Task: What lines of the data below hold the string "packages"? Copy each one out.

Working data:
-*-

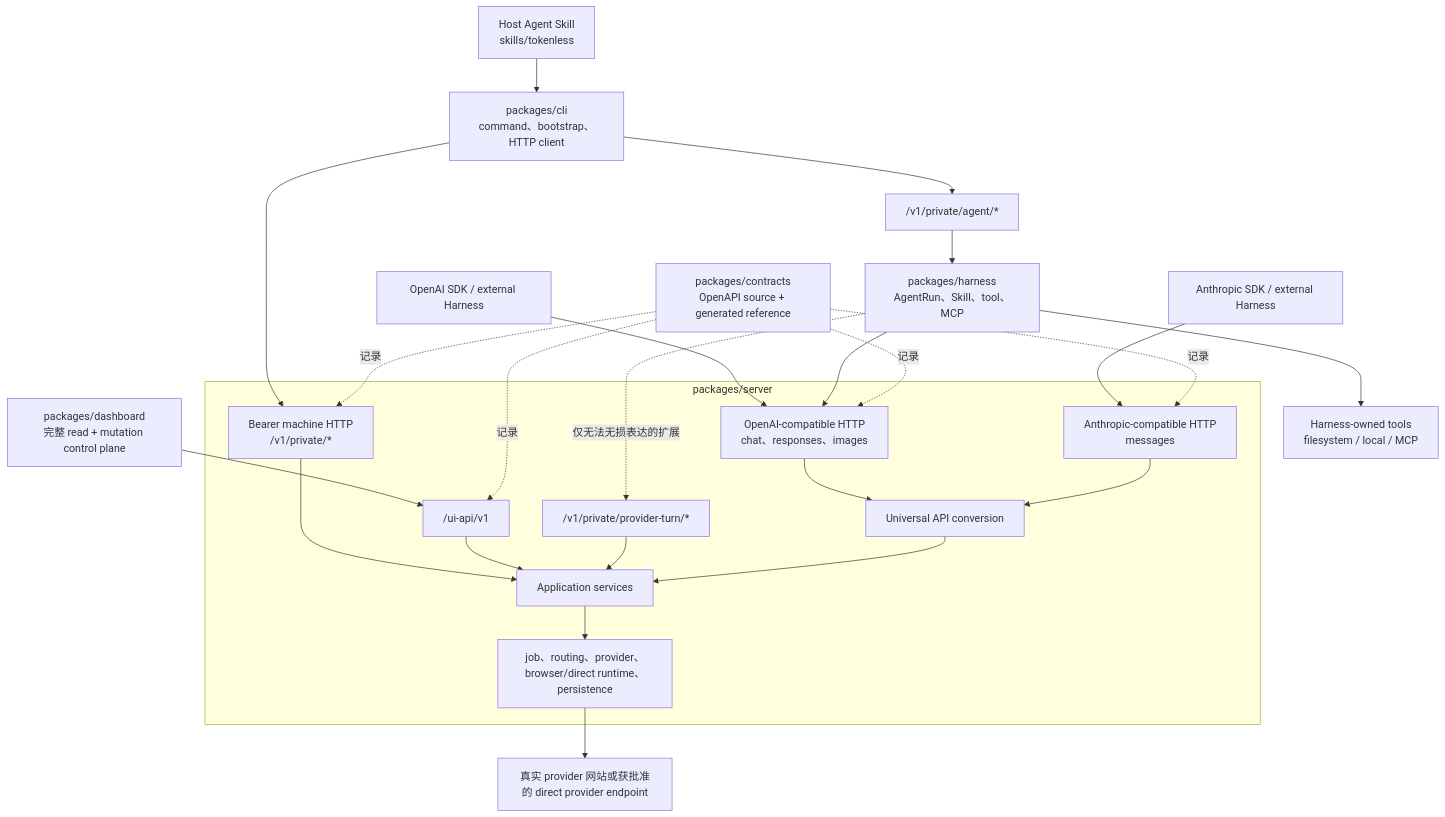
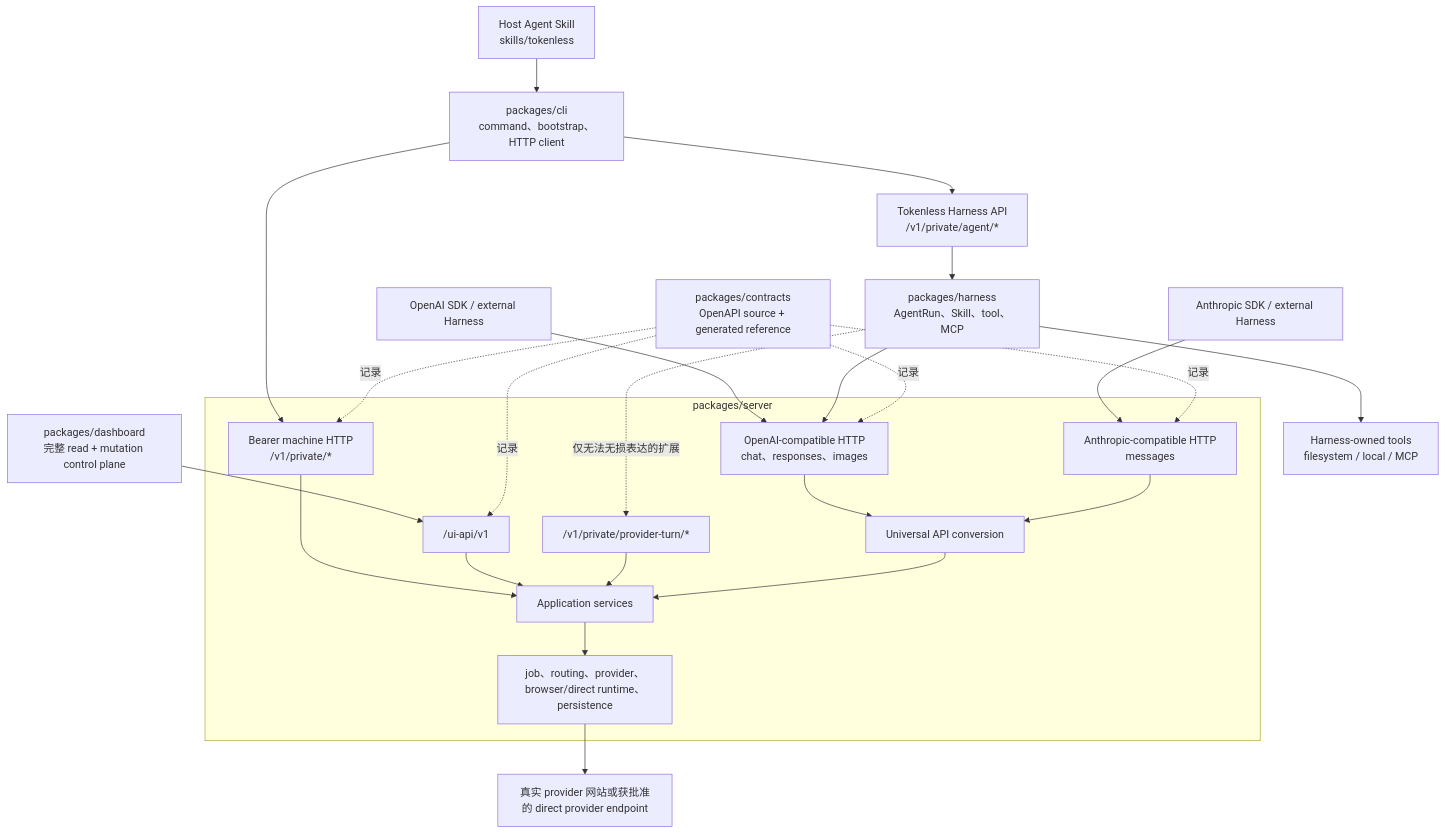
Before and after one commit to jazelly/tokenless: the diagram in docs/architecture.zh-CN.md, drawn with Mermaid. The commit also changed other lines of this file and 6 other files, not shown here.

Commit message:
docs: clarify Tokenless Harness API terminology

````diff
--- a/docs/architecture.zh-CN.md
+++ b/docs/architecture.zh-CN.md
@@ -9,33 +9,33 @@
 ```mermaid
 flowchart TB
   Skill["Host Agent Skill<br/>skills/tokenless"] --> CLI
-  CLI["packages/cli<br/>command、bootstrap、HTTP client"] --> AgentAPI["/v1/private/agent/*"]
+  CLI["packages/cli<br/>command、bootstrap、HTTP client"] --> AgentAPI["Tokenless Harness API<br/>/v1/private/agent/*"]
   CLI --> Control["Bearer machine HTTP<br/>/v1/private/*"]
   Dashboard["packages/dashboard<br/>完整 read + mutation control plane"] --> UIAPI["/ui-api/v1"]
   OpenAIClient["OpenAI SDK / external Harness"] --> API["OpenAI-compatible HTTP<br/>chat、responses、images"]
   AnthropicClient["Anthropic SDK / external Harness"] --> Anthropic["Anthropic-compatible HTTP<br/>messages"]
   AgentAPI --> Harness["packages/harness<br/>AgentRun、Skill、tool、MCP"]
   Harness --> API
   Harness -. "仅无法无损表达的扩展" .-> PrivateTurn["/v1/private/provider-turn/*"]
 
   subgraph Server["packages/server"]
     Control --> Application["Application services"]
     UIAPI --> Application
     API --> Universal["Universal API conversion"]
     Anthropic --> Universal
     PrivateTurn --> Application
     Universal --> Application
     Application --> Provider["job、routing、provider、browser/direct runtime、persistence"]
   end
 
   Browser["真实 provider 网站或获批准的 direct provider endpoint"]
   Tools["Harness-owned tools<br/>filesystem / local / MCP"]
 
   Harness --> Tools
   Provider --> Browser
 
   Contracts["packages/contracts<br/>OpenAPI source + generated reference"] -. "记录" .-> API
   Contracts -. "记录" .-> Anthropic
   Contracts -. "记录" .-> Control
   Contracts -. "记录" .-> UIAPI
 ```
````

-*-

Result of the task:
-  CLI["packages/cli<br/>command、bootstrap、HTTP client"] --> AgentAPI["/v1/private/agent/*"]
+  CLI["packages/cli<br/>command、bootstrap、HTTP client"] --> AgentAPI["Tokenless Harness API<br/>/v1/private/agent/*"]
   Dashboard["packages/dashboard<br/>完整 read + mutation control plane"] --> UIAPI["/ui-api/v1"]
   AgentAPI --> Harness["packages/harness<br/>AgentRun、Skill、tool、MCP"]
   subgraph Server["packages/server"]
   Contracts["packages/contracts<br/>OpenAPI source + generated reference"] -. "记录" .-> API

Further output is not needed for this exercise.